Embedding Your Learning


One of the highlights of this weird year has been having the space and time for learning new things instead of actually doing the teaching.

I’m entering the final week of an 8-week pilot course being cohosted by the New Economy Network Australia (NENA) and the Yunus Centre at Griffith University on Building a Wellbeing Economy. (I highly recommended it if you’re interested in new-systems thinking.)

If ever there was a good year to study and consider the possibilities of building an alternative economy, 2020 has surely been it.

A ‘Wellbeing Economy’ is defined as “one that distributes wealth and prioritises health and wellbeing, while stewarding the earth’s resources for present and future generations. It’s an economy in service to people and the planet.”

We’ve been learning about different schools of economic thought from Indigenous Economics to Doughnut Economics and Community Economies. We’ve covered subjects as vast as Decolonisation, Universal Basic Income, Co-operatives & Commons and Earth Jurisdiction to alternatives for Justice, Housing, Energy and Food Systems and much more.
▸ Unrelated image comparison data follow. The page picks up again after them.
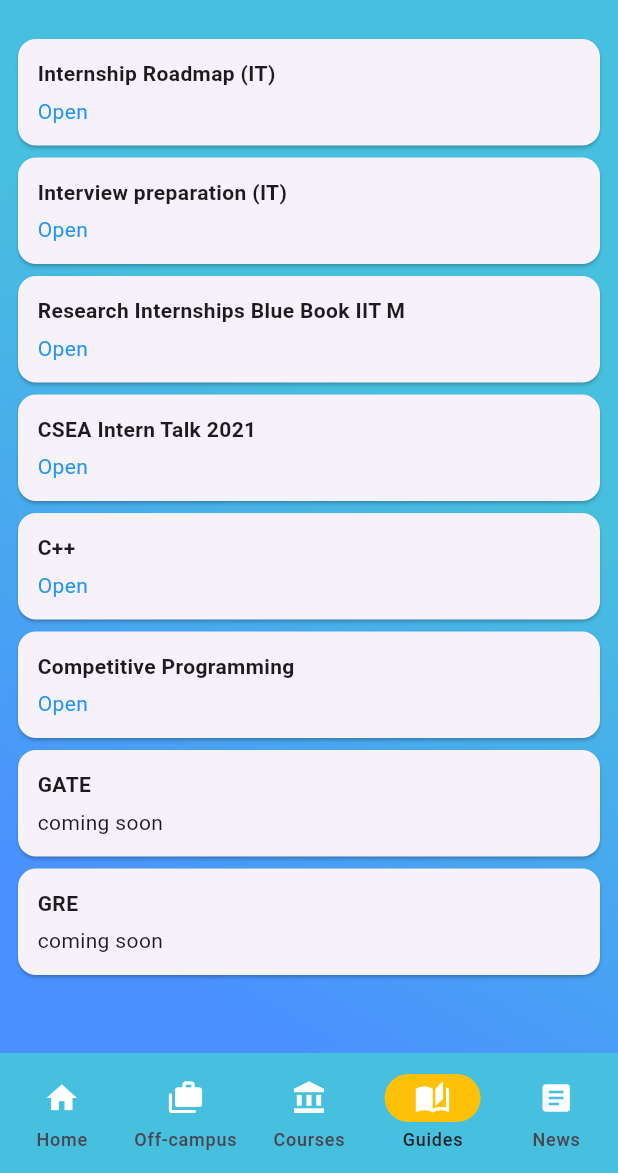
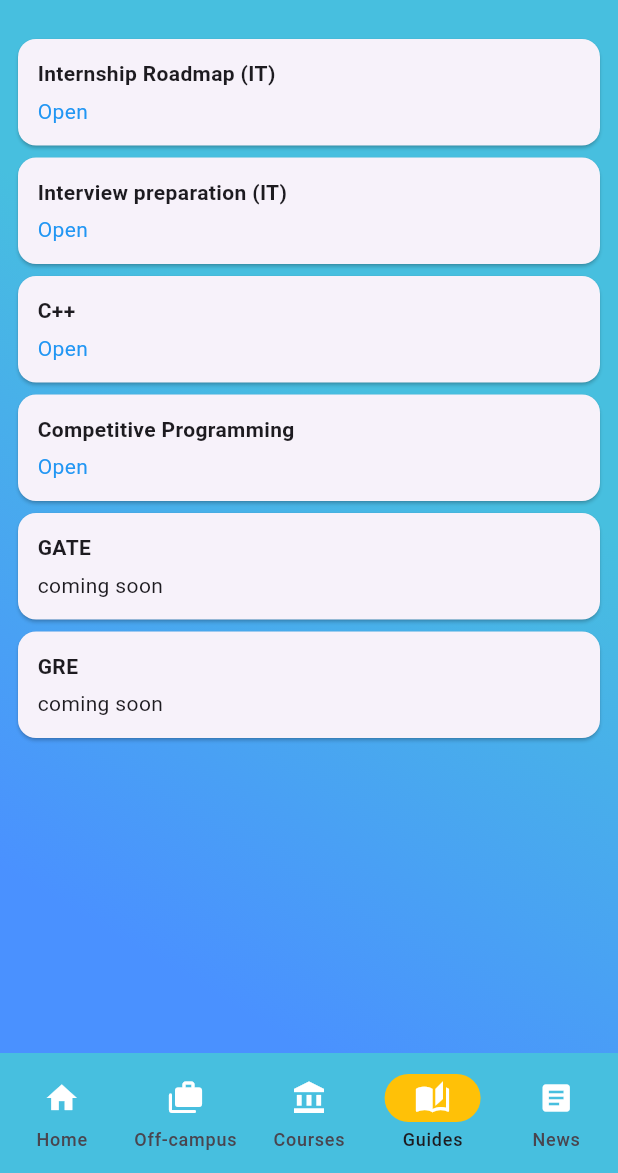
Before and after one commit to dshreddy/acad-affairs-app, a Flutter app: the screen it shows after launch, item 4 of the bottom bar chosen, on a phone screen of 412 x 824 dp, the part 63-1236 px from its top. Run offline on Flutter 3.47's test engine with Material 3 defaults, Android fonts, the light colour scheme and no system bars.

Commit message:
updated jobs & guides

```diff
--- a/lib/screens/guides.dart
+++ b/lib/screens/guides.dart
@@ -20,16 +20,16 @@
       link:
           'https://drive.google.com/file/d/12DI-vuw5eXvnapbc5BbKGVvz0NMT9i-7/view?usp=sharing',
     ),
-    GuideListing(
-      name: 'Research Internships Blue Book IIT M',
-      link:
-          'https://drive.google.com/file/d/11eUJaDishmKvGjGsFLwThbtGj8uP65Z2/view?usp=sharing',
-    ),
-    GuideListing(
-      name: 'CSEA Intern Talk 2021',
-      link:
-          'https://drive.google.com/file/d/1RRD2Exq9_936lbuMYmyhm5cdAKQxvcn8/view?usp=sharing',
-    ),
+    // GuideListing(
+    //   name: 'Research Internships Blue Book IIT M',
+    //   link:
+    //       'https://drive.google.com/file/d/11eUJaDishmKvGjGsFLwThbtGj8uP65Z2/view?usp=sharing',
+    // ),
+    // GuideListing(
+    //   name: 'CSEA Intern Talk 2021',
+    //   link:
+    //       'https://drive.google.com/file/d/1RRD2Exq9_936lbuMYmyhm5cdAKQxvcn8/view?usp=sharing',
+    // ),
     GuideListing(
       name: 'C++',
       link: 'https://github.com/unniisme/cppBootcamp',
```
Also changed, not shown: lib/screens/jobs.dart (+0 -14 lines).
It’s been akin to working our way through a 20-course degustation menu. We’ve had a taste-test of all the very best ideologies, academic-thinking and potential systems that could make up the foundation of a new economy that prioritises health and wellbeing over wealth. My appetite has been temporarily satiated, but I already know I will be hungry for more in 2021.
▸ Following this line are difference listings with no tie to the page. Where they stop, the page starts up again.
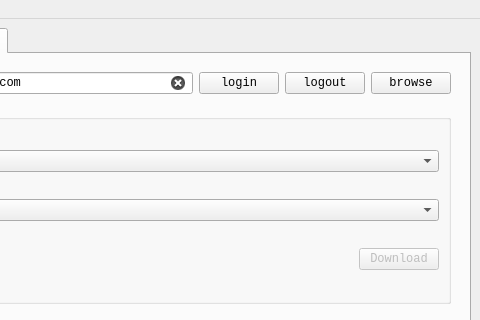
Old version of the form mainwindow.ui in the repository zuoVision/Qt; both pictures show x 264 to 744 and y 0 to 320 of the 744 by 800 pixel window.
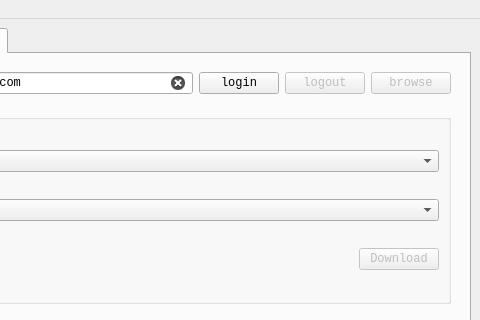
New version of the form.

The edit to the form file:
```diff
--- a/mainwindow.ui
+++ b/mainwindow.ui
@@ -2124,6 +2124,9 @@
              </item>
              <item>
               <widget class="QPushButton" name="pushButton_logout">
+               <property name="enabled">
+                <bool>false</bool>
+               </property>
                <property name="sizePolicy">
                 <sizepolicy hsizetype="Fixed" vsizetype="Fixed">
                  <horstretch>0</horstretch>
@@ -2137,6 +2140,9 @@
              </item>
              <item>
               <widget class="QPushButton" name="pushButton_browse">
+               <property name="enabled">
+                <bool>false</bool>
+               </property>
                <property name="sizePolicy">
                 <sizepolicy hsizetype="Fixed" vsizetype="Fixed">
                  <horstretch>0</horstretch>
```
Left out of the diff: 25 changed lines with no effect on the pictures.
Buckminster Fuller said “You never change things by fighting the existing reality. To change something, build a new model that makes the existing model obsolete.”  It’s a quote that has often sprang to mind throughout this course. For me, it’s not a question of why we need new systems and models. I’m already convinced of that. It’s about the question of what new models I might influence and build and how I might practically apply them to my work and life?

There’s only 14 days before I commit to last week’s blog to give up questioning and thinking for the holiday season, so I have time to reflect on the lessons learnt and submit the end-of-course examination essay. The essay has to answer that last seemingly unanswerable question.  What change will I make?  What will I commit to? What action will I take?
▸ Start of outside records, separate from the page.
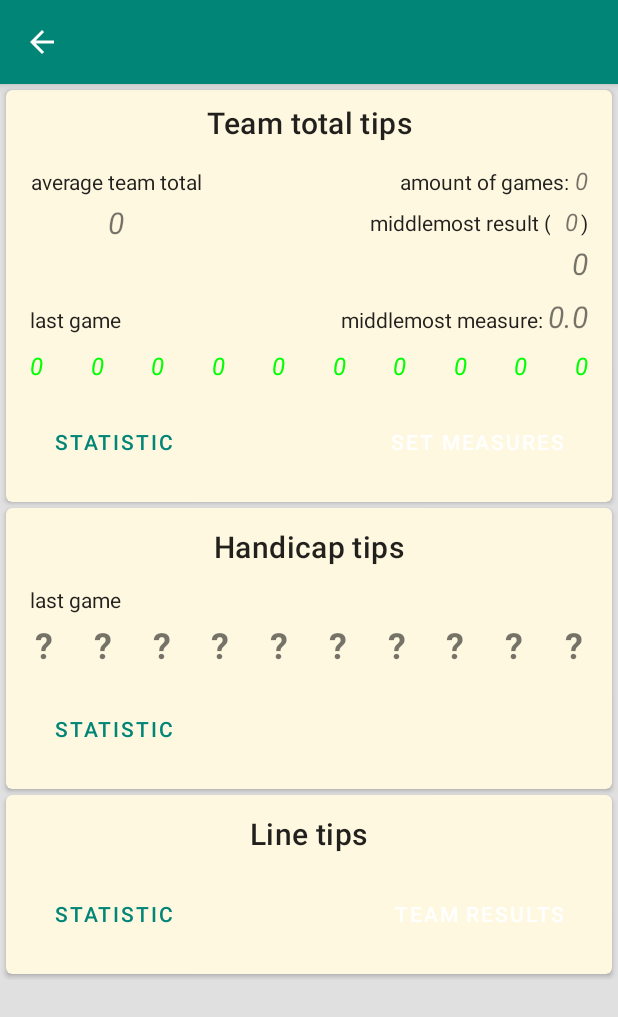
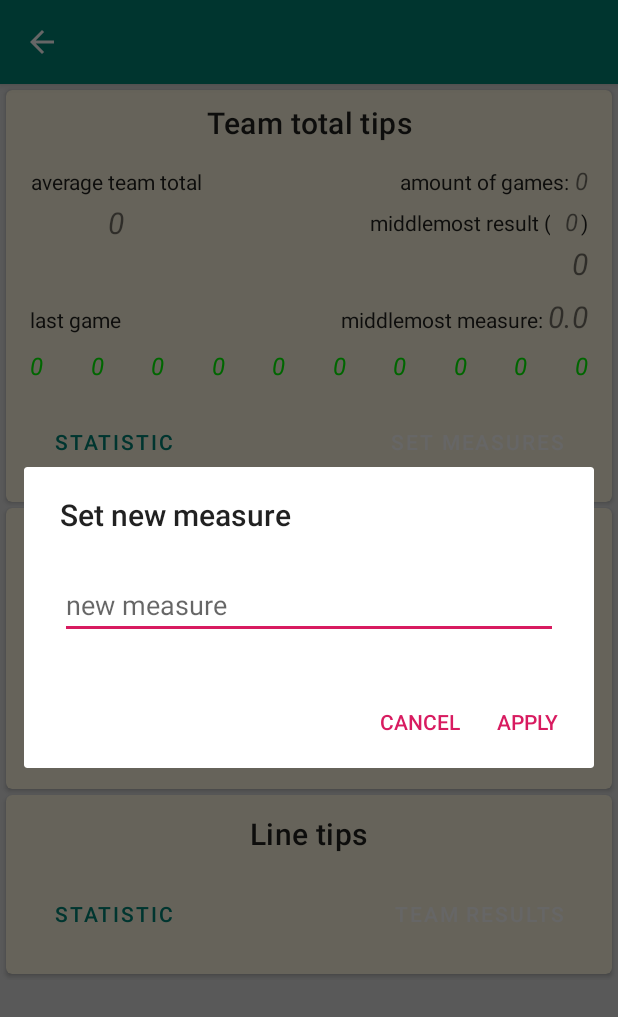
Before and after one commit to pavelkolomeitsev/BetProfessor, an Android app: the TeamTipsActivity screen opened directly, with no data from a screen before it, after a tap on "SET MEASURES", on a phone screen of 412 x 824 dp. Shown: the top 1017 px of the screen. Run offline under Robolectric (Android 15) with nearby library versions, the phone set to English and light mode, and no system bars; our stand-ins replace Room's generated code; libraries missing offline, so code that uses them is left out: android.arch.persistence.

Commit message:
Implement a function to set measure manually

```diff
--- a/BetProfessor/app/src/main/java/com/example/paul/betprofessor/ui/TeamTipsActivity.java
+++ b/BetProfessor/app/src/main/java/com/example/paul/betprofessor/ui/TeamTipsActivity.java
@@ -8,10 +8,12 @@ import android.widget.TextView;
 import android.widget.Toast;
 
 import com.example.paul.betprofessor.R;
+import com.example.paul.betprofessor.ui.helpers.DialogOnSetNewMeasure;
+import com.example.paul.betprofessor.viewModel.SetMeasureAsyncTask;
 import com.example.paul.betprofessor.viewModel.TeamTipsAsyncTask;
 import com.example.paul.betprofessor.viewModel.TeamTipsViewModel;
 
-public class TeamTipsActivity extends AppCompatActivity {
+public class TeamTipsActivity extends AppCompatActivity implements DialogOnSetNewMeasure.DialogSetNewMeasureListener {
 
     public TextView numberOfGames, averageTeamTotal, serialNumberOfResult1, serialNumberOfResult2;
     public TextView middlemostTeamTotal1, middlemostTeamTotal2, middlemostMeasure;
@@ -80,7 +82,8 @@ public class TeamTipsActivity extends AppCompatActivity {
 
         switch (view.getId()){
             case R.id.btn_set_measures:
-                Toast.makeText(this, "measure", Toast.LENGTH_SHORT).show();
+                DialogOnSetNewMeasure dialog = new DialogOnSetNewMeasure();
+                dialog.show(getSupportFragmentManager(), "dialogOnSetNewMeasure");
                 break;
             case R.id.btn_statistic_team_total:
                 Toast.makeText(this, "team total", Toast.LENGTH_SHORT).show();
@@ -96,4 +99,13 @@ public class TeamTipsActivity extends AppCompatActivity {
                 break;
         }
     }
+
+    @Override
+    public void applyNewMeasure(String measure) {
+        // here implement asyncTask to correct measure and last ten results
+        middlemostMeasure.setText(measure);
+
+        SetMeasureAsyncTask task = new SetMeasureAsyncTask(this, measure);
+        task.execute(viewModel);
+    }
 }
--- a/BetProfessor/app/src/main/java/com/example/paul/betprofessor/ui/helpers/DialogOnDeleteAll.java
+++ b/BetProfessor/app/src/main/java/com/example/paul/betprofessor/ui/helpers/DialogOnDeleteAll.java
@@ -28,7 +28,7 @@ public class DialogOnDeleteAll extends AppCompatDialogFragment {
                 .setPositiveButton(R.string.dialog_yes, new DialogInterface.OnClickListener() {
                     @Override
                     public void onClick(DialogInterface dialogInterface, int i) {
-                        //listener.onYesClickedButton();
+                        listener.onYesClickedButton();
                     }
                 });
 
--- /dev/null
+++ b/BetProfessor/app/src/main/java/com/example/paul/betprofessor/ui/helpers/DialogOnSetNewMeasure.java
@@ -0,0 +1,67 @@
+package com.example.paul.betprofessor.ui.helpers;
+
+import android.app.Dialog;
+import android.content.Context;
+import android.content.DialogInterface;
+import android.os.Bundle;
+import android.support.v7.app.AlertDialog;
+import android.support.v7.app.AppCompatDialogFragment;
+import android.view.LayoutInflater;
+import android.view.View;
+import android.widget.EditText;
+
+import com.example.paul.betprofessor.R;
+
+public class DialogOnSetNewMeasure extends AppCompatDialogFragment {
+
+    private EditText setNewMeasure;
+    private DialogSetNewMeasureListener listener;
+
+    @Override
+    public Dialog onCreateDialog(Bundle savedInstanceState) {
+
+        AlertDialog.Builder builder = new AlertDialog.Builder(getActivity());
+
+        LayoutInflater inflater = getActivity().getLayoutInflater();
+        View view = inflater.inflate(R.layout.dialog_on_set_measure, null);
+
+        builder.setView(view)
+                .setTitle("Set new measure")
+                .setNegativeButton(R.string.cancel, new DialogInterface.OnClickListener() {
+                    @Override
+                    public void onClick(DialogInterface dialogInterface, int i) {
+
+                    }
+                })
+                .setPositiveButton(R.string.apply, new DialogInterface.OnClickListener() {
+                    @Override
+                    public void onClick(DialogInterface dialogInterface, int i) {
+                        String newMeasure = setNewMeasure.getText().toString();
+
+                        // that`s how we pass a new measure to activity
+                        listener.applyNewMeasure(newMeasure);
+                    }
+                });
+
+        setNewMeasure = view.findViewById(R.id.et_set_new_measure);
+
+        return builder.create();
+    }
+
+    // by helping an interface we may pass data between dialog and activity
+    public interface DialogSetNewMeasureListener{
+        void applyNewMeasure(String measure);
+    }
+
+    @Override
+    public void onAttach(Context context) {
+        super.onAttach(context);
+
+        try {
+            listener = (DialogSetNewMeasureListener) context;
+        } catch (ClassCastException e) {
+            throw new ClassCastException(context.toString() +
+                    "must implement interface");
+        }
+    }
+}
--- a/BetProfessor/app/src/main/java/com/example/paul/betprofessor/viewModel/TeamTipsAsyncTask.java
+++ b/BetProfessor/app/src/main/java/com/example/paul/betprofessor/viewModel/TeamTipsAsyncTask.java
@@ -9,6 +9,8 @@ import java.lang.ref.WeakReference;
 
 public class TeamTipsAsyncTask extends AsyncTask<TeamTipsViewModel, Void, String[]> {
 
+    public static final int LENGTH_OF_ARRAY = 37;
+
     WeakReference<TeamTipsActivity> weakReference;
 
     public TeamTipsAsyncTask(TeamTipsActivity activity) {
@@ -19,7 +21,7 @@ public class TeamTipsAsyncTask extends AsyncTask<TeamTipsViewModel, Void, String
     @Override
     protected String[] doInBackground(TeamTipsViewModel... viewModels) {
 
-        String[] array = new String[37];
+        String[] array = new String[LENGTH_OF_ARRAY];
         array[0] = viewModels[0].getAmountOfTeamGames();
         array[1] = viewModels[0].getAverageTeamTotal();
         array[2] = viewModels[0].getMiddlemostMeasure();
--- /dev/null
+++ b/BetProfessor/app/src/main/res/layout/dialog_on_set_measure.xml
@@ -0,0 +1,14 @@
+<?xml version="1.0" encoding="utf-8"?>
+<RelativeLayout xmlns:android="http://schemas.android.com/apk/res/android"
+    android:layout_width="match_parent"
+    android:layout_height="match_parent"
+    android:padding="24dp">
+
+    <EditText
+        android:id="@+id/et_set_new_measure"
+        android:layout_width="match_parent"
+        android:layout_height="wrap_content"
+        android:hint="@string/new_measure"
+        android:inputType="numberDecimal"/>
+
+</RelativeLayout>
--- a/BetProfessor/app/src/main/res/values/strings.xml
+++ b/BetProfessor/app/src/main/res/values/strings.xml
@@ -34,6 +34,9 @@
     <string name="middlemost_measure">middlemost measure:</string>
     <string name="statistic">statistic</string>
     <string name="line_tips">Line tips</string>
+    <string name="new_measure">new measure</string>
+    <string name="cancel">cancel</string>
+    <string name="apply">apply</string>
 
     <string-array name="arrayOfTeamNames">
         <item>Atlanta Hawks</item>
```
Also changed, not shown: BetProfessor/app/src/main/java/com/example/paul/betprofessor/viewModel/SetMeasureAsyncTask.java (added, +141 -0 lines).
One thing I know, is that I can’t really answer this question yet. I need time for it all to gestate and sink in, to feel it not just think about it for the learning to be embedded. I’m pretty sure the holidays will help me arrive at some answers without any questions. I somehow feel I’ll just know it in my gut and then that will become the basis on which I act.

What have you been learning this year? And what are you doing over the holidays to embed this learning without thinking too much? I’d love to know.

Thank you for joining me and reading my stories each week. I don’t take your support for granted and I hope you glean a little pearl of wisdom from my musings. If you know of anyone that might need to read my words, please suggest they subscribe.

As a thank you for following me, I’m offering The Purpose Project Course for just $97 (RRP $297) today. Use the coupon code ‘Purpose2020’. It’s the perfect time to reflect on your purpose at the end of 2020 and as we head into 2021.

As always, if I can be of service reach out. I’m here. I care.

With love





About me: I’m a Purpose Educator and author of The Purpose Project. I help leaders attract and retain the best people by harnessing the power of deep purpose and storytelling. I do this through keynote speaking, a customised consultative process for co-creating a new purpose statement, the purpose storytelling course and The Purpose Project Coursea 7-step online course to help employees bring their own why to work.